|Table of Contents||Introduction|
Poquahoc Uhtuk is a place that was used prehistorically as a summer and fall “clambake” site. Food remains, shell heaps, fire pits, and ceramics were found in the area, showing evidence of indigenous occupation.
Appearing undeveloped, oral and documentary sources have indicated that Native American and / or African populations may have lived there at one time.
One isolated post-contact pit feature is interpreted as being afield or garden. Late 19th century documents relating to observations of this peninsula may identify the site as a “Negro Garden.” Further evidence in 2005 revealed the possibility of a plow being used. 1
Shell middens were found in the area, along with cooking pits used during the summer and fall months. The discoveries were viewed as similar to a modern day “clambake,” as the shellfish were slowly cooked. The site also featured deer remains, corn, and vegetables in a single pit.
Most of the food found during this study were shell-fish, including soft and hard clams, quahog, oysters, and shallow and deep water fish. Plant remains for corn and hickory nuts were also recovered.
The archaeologists suggest that this was a site of a communal eating event.
In addition to the food remains and woods used to heat the pits, stone tool and a large collection of cermaics were found. The ceramics were decorated in a style associate with the 1000-600 before-present period.
Based on the dates of the ceramics, archaeologists believe that the peninsula was used over several generations, and these people were the ancestors of the Manhasset who lived on Shelter Island thousands of years before and during the establishment of Sylvester Manor in 1652.2
Additional material culture range from pre-contact lithics and ceramics through early 19th-century ceramics.
Poquahoc Uhtuk translates to “clam fire,” based on a recorded vocabulary of ‘Unquachog / Puspatuck[sic]’ collected by Thomas Jefferson at Brookhaven, Long Island on June 13, 1791.1
Although this site has been used for a long period of time as a clam baking and fish smoking site, it did not have a historical name.
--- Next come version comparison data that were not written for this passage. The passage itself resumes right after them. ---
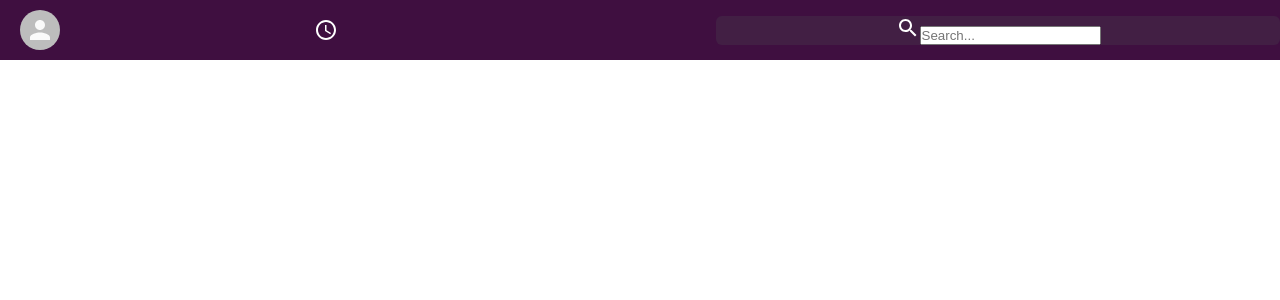
Repository: KrzysKolo/slackClone
Page: /
An editor plug-in stored every save of this project. The page is shown before and after the next save, followed by the edit.
The browser window is 1280 px wide. The pictures show the whole page.
The project was rebuilt for these pictures with package versions that can differ from the ones it lists, and the page was loaded fresh each time. Also part of the build but not shown: src/App.css.

Above is the page before, as saved 2021-12-22 17:32:25.

### src/index.css
* {
  margin: 0;
  padding: 0;
  box-sizing: border-box;
}
body {
  --slack-color: #3f0f40;
  overflow: hidden;

  margin: 0;
  font-family: -apple-system, BlinkMacSystemFont, 'Segoe UI', 'Roboto', 'Oxygen',
    'Ubuntu', 'Cantarell', 'Fira Sans', 'Droid Sans', 'Helvetica Neue',
    sans-serif;
  -webkit-font-smoothing: antialiased;
  -moz-osx-font-smoothing: grayscale;
}

code {
  font-family: source-code-pro, Menlo, Monaco, Consolas, 'Courier New',
    monospace;
}

### src/App.js
import './App.css';
import {BrowserRouter as Router, Routes, Route, Link } from 'react-router-dom';
import { About } from './pages'
import { Header } from './components';

function App() {
  return (
    <Router>
      <>
        <Header />
        <Routes>
          <Route path='/' exact element={<About />} />
        </Routes>
      </>
    </Router>
  );
}

export default App;

### src/pages/About/About.js
import React from 'react';
//ICONS
//import SendIcon from '@mui/icons-material/Send';


const about = () => {
  return (
    <section>
      About
    </section>
  )
}

export default about;

### src/components/Header/Header.js
import React from 'react';
import { HeaderContainer, HeaderLeft, HeaderAvatar, HeaderSearch } from './style';
import AccessTimeIcon from '@material-ui/icons/AccessTime';
import SearchIcon from '@material-ui/icons/Search';

const Header = () => {
  return (
    <HeaderContainer>
      {/*  Header Left */}
      <HeaderLeft>
        <HeaderAvatar

         />
         <AccessTimeIcon />
      </HeaderLeft>
      {/*  Header Search */}
      <HeaderSearch>
        <SearchIcon />
        <input placeholder='Search...' />
      </HeaderSearch>
      {/*  Header Right */}
    </HeaderContainer>
  )
}

export default Header;

### src/components/Header/style.js
import styled from 'styled-components';
import { Avatar } from '@material-ui/core';

export const HeaderContainer = styled.header`
  display: flex;
  position: fixed;
  width: 100%;
  align-items: center;
  justify-content: space-between;
  padding: 10px 0;
  background-color: var(--slack-color);
  color: white;
`;
export const HeaderLeft = styled.div`
  flex: 0.3;
  display: flex;
  align-items: center;
  margin-left: 20px;
  > .MuiSvgIcon-root {
    margin-left: auto;
    margin-right: 30px;
  }
`;

export const HeaderAvatar = styled(Avatar)`
  cursor: pointer;

  :hover {
    opacity: 0.8;
  }
`;

export const HeaderSearch = styled.div`
  flex: 0.4;
  opacity: 1;
  border-radius: 6px;
  background-color: #421f44;
  text-align: center;
  padding: 0 50px;
`;

Loaded but not shown: public/index.html (common file); src/index.js (common file); src/pages/index.js (common file); src/components/index.js (common file); src/pages/About/index.js (common file); src/components/Header/index.js (common file)

After the next save:
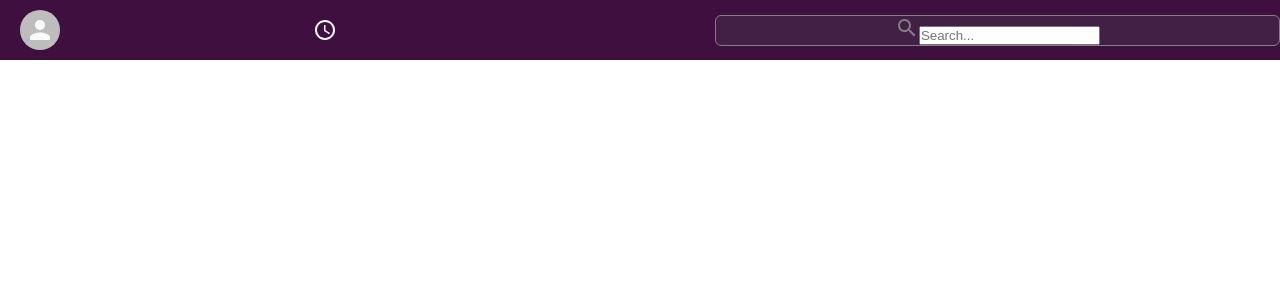
Saved 36 s later.
--- a/src/components/Header/style.js
+++ b/src/components/Header/style.js
@@ -37,4 +37,6 @@ export const HeaderSearch = styled.div`
   background-color: #421f44;
   text-align: center;
   padding: 0 50px;
+  color: gray;
+  border: 1px gray solid;
 `;
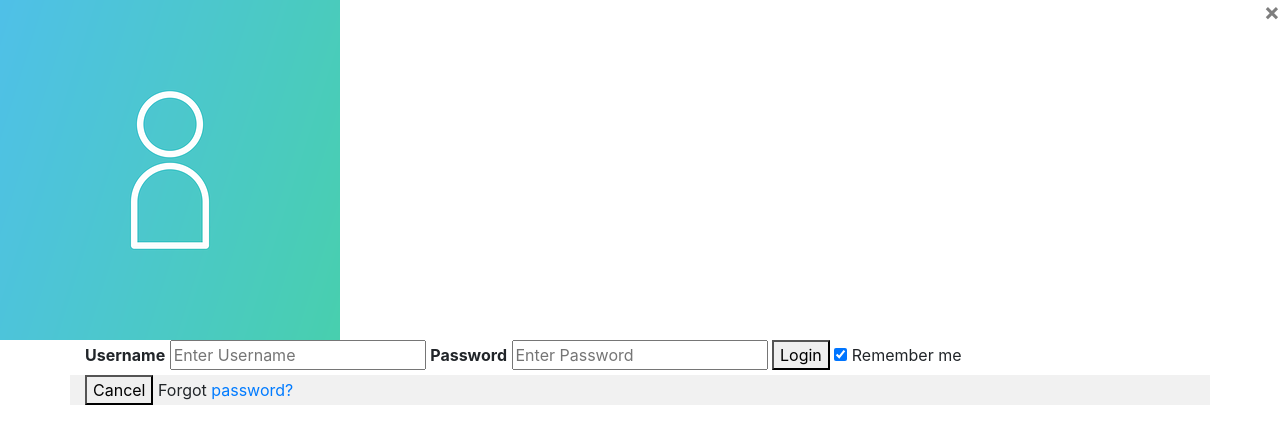
Repository: siddkamble2424/MyProject
Page: http://localhost/MyProject/userLogin.jsp
The author's editor kept a copy of each file at every save. The page is drawn from the files as they stood at one save, then again after the next save.
The browser window is 1280 px wide. The pictures show the whole page.
The page is served by Tomcat 9.

Above is the page before, as saved 2019-11-26 16:38:40.

After the next save:
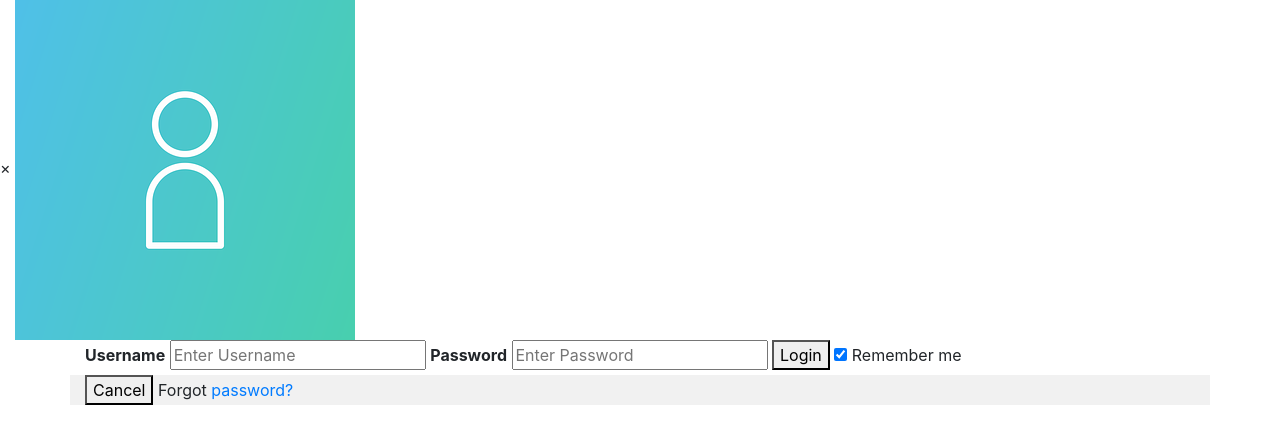
Saved 22 min 2 s later.
--- a/MyProject/WebContent/userLogin.jsp
+++ b/MyProject/WebContent/userLogin.jsp
@@ -13,7 +13,7 @@
 
   <form  action="login.jsp" method="post">
     <div class="imgcontainer">
-      <span onclick="document.getElementById('id01').style.display='none'" class="close" title="Close Modal">&times;</span>
+      <span onclick="document.getElementById('id01').style.display='none'">&times;</span>
       <img src="images/profile.jpg" >
     </div>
Ruht was the original spelling recorded by Jefferson, however modern scholars suggest ‘r’ was silent or not pronounced generally.
- Gaynell Stone, Languages and Lore of the Long Island Indians pp.17 ↩